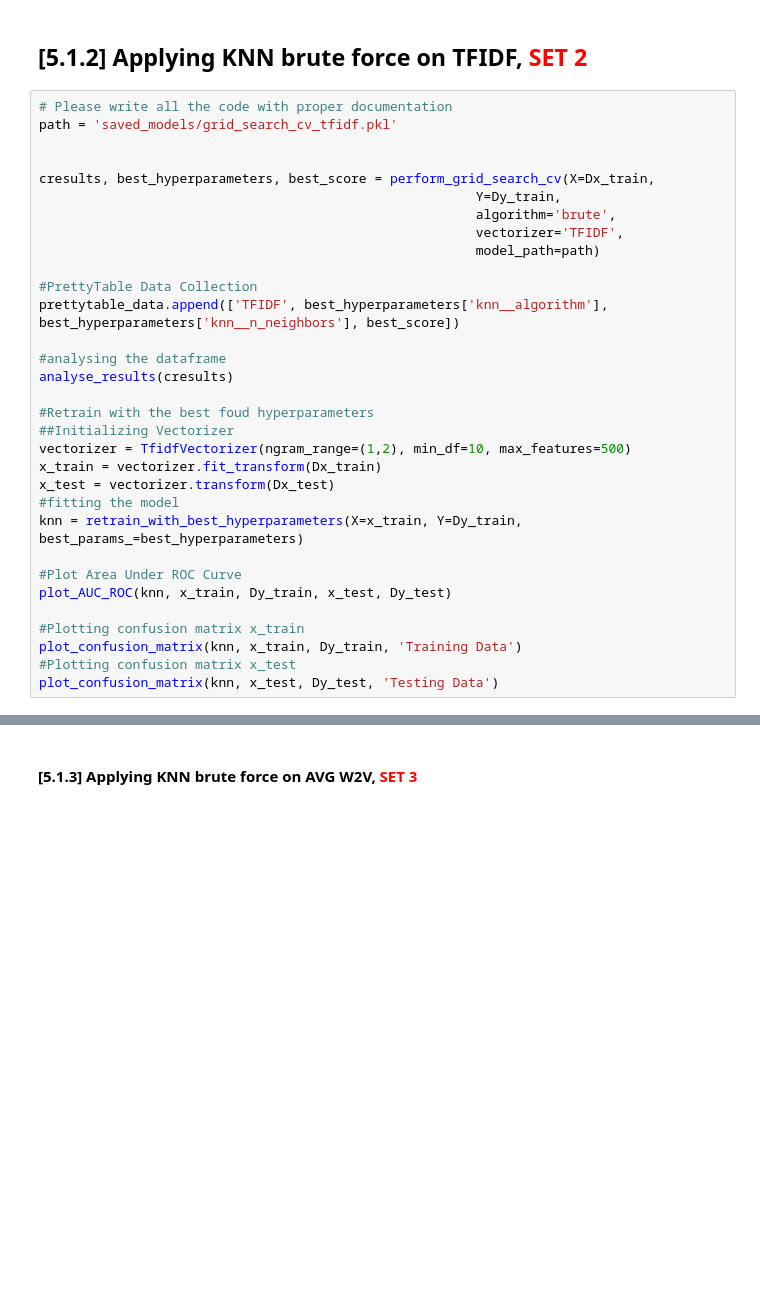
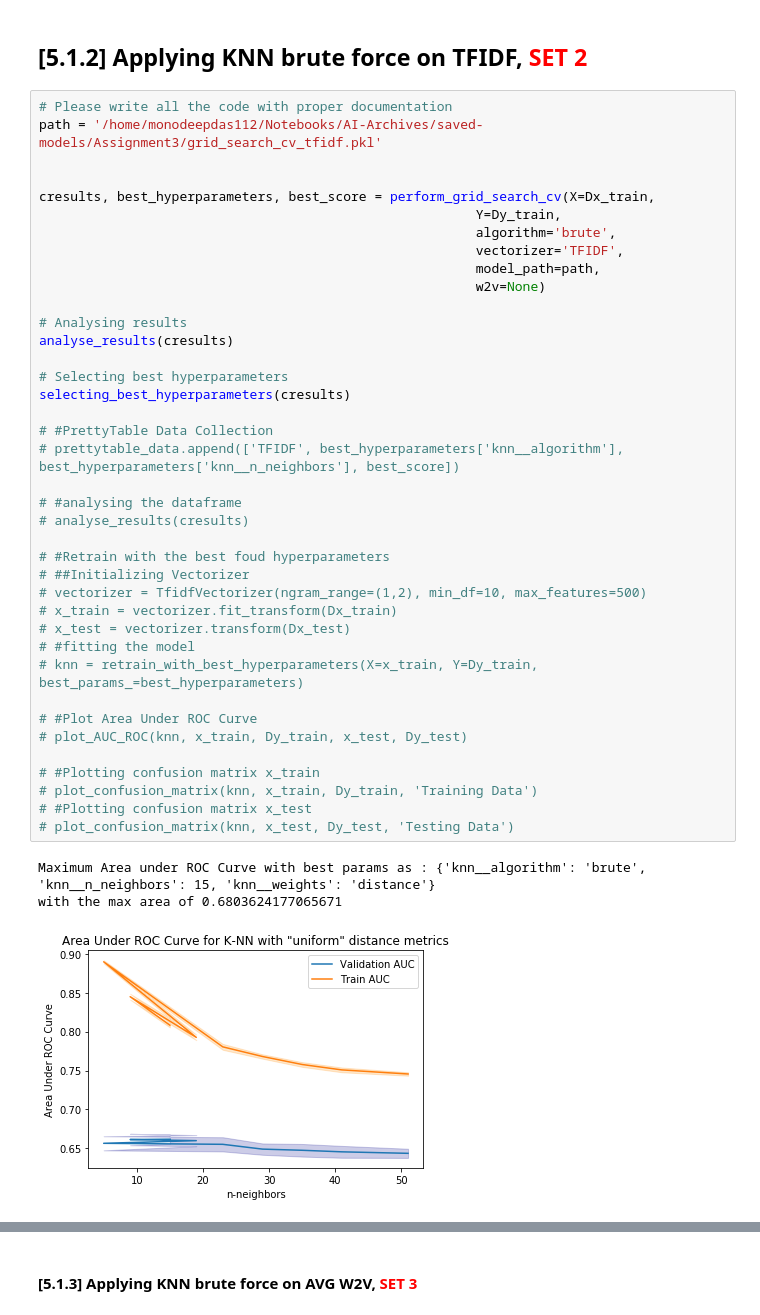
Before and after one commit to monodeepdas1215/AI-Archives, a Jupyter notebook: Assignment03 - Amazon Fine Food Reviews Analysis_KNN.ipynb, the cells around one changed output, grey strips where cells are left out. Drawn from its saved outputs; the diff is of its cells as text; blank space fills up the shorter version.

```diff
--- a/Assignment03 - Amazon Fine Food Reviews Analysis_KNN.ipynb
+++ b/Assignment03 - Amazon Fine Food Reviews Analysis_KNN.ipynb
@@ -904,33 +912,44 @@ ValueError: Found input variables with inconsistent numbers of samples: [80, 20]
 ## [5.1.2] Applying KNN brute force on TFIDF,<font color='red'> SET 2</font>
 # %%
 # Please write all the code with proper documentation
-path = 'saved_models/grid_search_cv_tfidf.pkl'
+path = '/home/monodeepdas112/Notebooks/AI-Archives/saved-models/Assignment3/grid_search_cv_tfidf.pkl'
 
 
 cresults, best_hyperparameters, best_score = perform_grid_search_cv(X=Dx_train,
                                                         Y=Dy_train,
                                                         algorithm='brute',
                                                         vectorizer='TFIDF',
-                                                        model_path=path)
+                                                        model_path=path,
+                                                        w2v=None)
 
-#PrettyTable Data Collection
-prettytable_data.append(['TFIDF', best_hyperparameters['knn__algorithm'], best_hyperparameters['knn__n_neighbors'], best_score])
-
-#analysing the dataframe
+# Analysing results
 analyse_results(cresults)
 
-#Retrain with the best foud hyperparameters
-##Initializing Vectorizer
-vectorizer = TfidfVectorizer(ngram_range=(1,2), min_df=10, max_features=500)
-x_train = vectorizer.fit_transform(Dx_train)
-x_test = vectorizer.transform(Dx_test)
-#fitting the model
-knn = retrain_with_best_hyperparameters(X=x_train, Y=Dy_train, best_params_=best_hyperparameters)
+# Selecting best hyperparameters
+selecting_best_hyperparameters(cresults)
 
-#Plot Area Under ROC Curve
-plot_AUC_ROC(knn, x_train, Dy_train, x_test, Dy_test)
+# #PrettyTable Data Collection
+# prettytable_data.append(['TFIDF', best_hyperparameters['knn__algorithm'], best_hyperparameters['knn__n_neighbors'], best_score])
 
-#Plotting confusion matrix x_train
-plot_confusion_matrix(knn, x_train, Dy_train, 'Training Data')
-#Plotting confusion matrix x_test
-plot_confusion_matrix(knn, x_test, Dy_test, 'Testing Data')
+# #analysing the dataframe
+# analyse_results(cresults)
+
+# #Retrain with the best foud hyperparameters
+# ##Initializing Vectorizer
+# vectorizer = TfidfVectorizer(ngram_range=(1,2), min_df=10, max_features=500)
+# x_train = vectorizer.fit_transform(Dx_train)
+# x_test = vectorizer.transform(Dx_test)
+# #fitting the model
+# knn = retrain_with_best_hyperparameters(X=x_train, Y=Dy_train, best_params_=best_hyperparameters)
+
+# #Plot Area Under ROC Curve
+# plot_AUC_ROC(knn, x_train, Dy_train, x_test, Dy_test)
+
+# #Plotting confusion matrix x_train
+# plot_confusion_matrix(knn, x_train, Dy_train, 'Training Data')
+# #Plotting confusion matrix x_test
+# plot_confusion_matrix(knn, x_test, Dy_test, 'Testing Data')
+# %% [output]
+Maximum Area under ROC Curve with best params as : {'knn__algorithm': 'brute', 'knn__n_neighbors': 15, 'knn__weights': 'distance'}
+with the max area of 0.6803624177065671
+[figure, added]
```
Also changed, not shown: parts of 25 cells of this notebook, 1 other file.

------------------------------------

> **Problem**
The records above, minus their pictures, are to be returned verbatim.

> **Task output**
Before and after one commit to monodeepdas1215/AI-Archives, a Jupyter notebook: Assignment03 - Amazon Fine Food Reviews Analysis_KNN.ipynb, the cells around one changed output, grey strips where cells are left out. Drawn from its saved outputs; the diff is of its cells as text; blank space fills up the shorter version.

```diff
--- a/Assignment03 - Amazon Fine Food Reviews Analysis_KNN.ipynb
+++ b/Assignment03 - Amazon Fine Food Reviews Analysis_KNN.ipynb
@@ -904,33 +912,44 @@ ValueError: Found input variables with inconsistent numbers of samples: [80, 20]
 ## [5.1.2] Applying KNN brute force on TFIDF,<font color='red'> SET 2</font>
 # %%
 # Please write all the code with proper documentation
-path = 'saved_models/grid_search_cv_tfidf.pkl'
+path = '/home/monodeepdas112/Notebooks/AI-Archives/saved-models/Assignment3/grid_search_cv_tfidf.pkl'
 
 
 cresults, best_hyperparameters, best_score = perform_grid_search_cv(X=Dx_train,
                                                         Y=Dy_train,
                                                         algorithm='brute',
                                                         vectorizer='TFIDF',
-                                                        model_path=path)
+                                                        model_path=path,
+                                                        w2v=None)
 
-#PrettyTable Data Collection
-prettytable_data.append(['TFIDF', best_hyperparameters['knn__algorithm'], best_hyperparameters['knn__n_neighbors'], best_score])
-
-#analysing the dataframe
+# Analysing results
 analyse_results(cresults)
 
-#Retrain with the best foud hyperparameters
-##Initializing Vectorizer
-vectorizer = TfidfVectorizer(ngram_range=(1,2), min_df=10, max_features=500)
-x_train = vectorizer.fit_transform(Dx_train)
-x_test = vectorizer.transform(Dx_test)
-#fitting the model
-knn = retrain_with_best_hyperparameters(X=x_train, Y=Dy_train, best_params_=best_hyperparameters)
+# Selecting best hyperparameters
+selecting_best_hyperparameters(cresults)
 
-#Plot Area Under ROC Curve
-plot_AUC_ROC(knn, x_train, Dy_train, x_test, Dy_test)
+# #PrettyTable Data Collection
+# prettytable_data.append(['TFIDF', best_hyperparameters['knn__algorithm'], best_hyperparameters['knn__n_neighbors'], best_score])
 
-#Plotting confusion matrix x_train
-plot_confusion_matrix(knn, x_train, Dy_train, 'Training Data')
-#Plotting confusion matrix x_test
-plot_confusion_matrix(knn, x_test, Dy_test, 'Testing Data')
+# #analysing the dataframe
+# analyse_results(cresults)
+
+# #Retrain with the best foud hyperparameters
+# ##Initializing Vectorizer
+# vectorizer = TfidfVectorizer(ngram_range=(1,2), min_df=10, max_features=500)
+# x_train = vectorizer.fit_transform(Dx_train)
+# x_test = vectorizer.transform(Dx_test)
+# #fitting the model
+# knn = retrain_with_best_hyperparameters(X=x_train, Y=Dy_train, best_params_=best_hyperparameters)
+
+# #Plot Area Under ROC Curve
+# plot_AUC_ROC(knn, x_train, Dy_train, x_test, Dy_test)
+
+# #Plotting confusion matrix x_train
+# plot_confusion_matrix(knn, x_train, Dy_train, 'Training Data')
+# #Plotting confusion matrix x_test
+# plot_confusion_matrix(knn, x_test, Dy_test, 'Testing Data')
+# %% [output]
+Maximum Area under ROC Curve with best params as : {'knn__algorithm': 'brute', 'knn__n_neighbors': 15, 'knn__weights': 'distance'}
+with the max area of 0.6803624177065671
+[figure, added]
```
Also changed, not shown: parts of 25 cells of this notebook, 1 other file.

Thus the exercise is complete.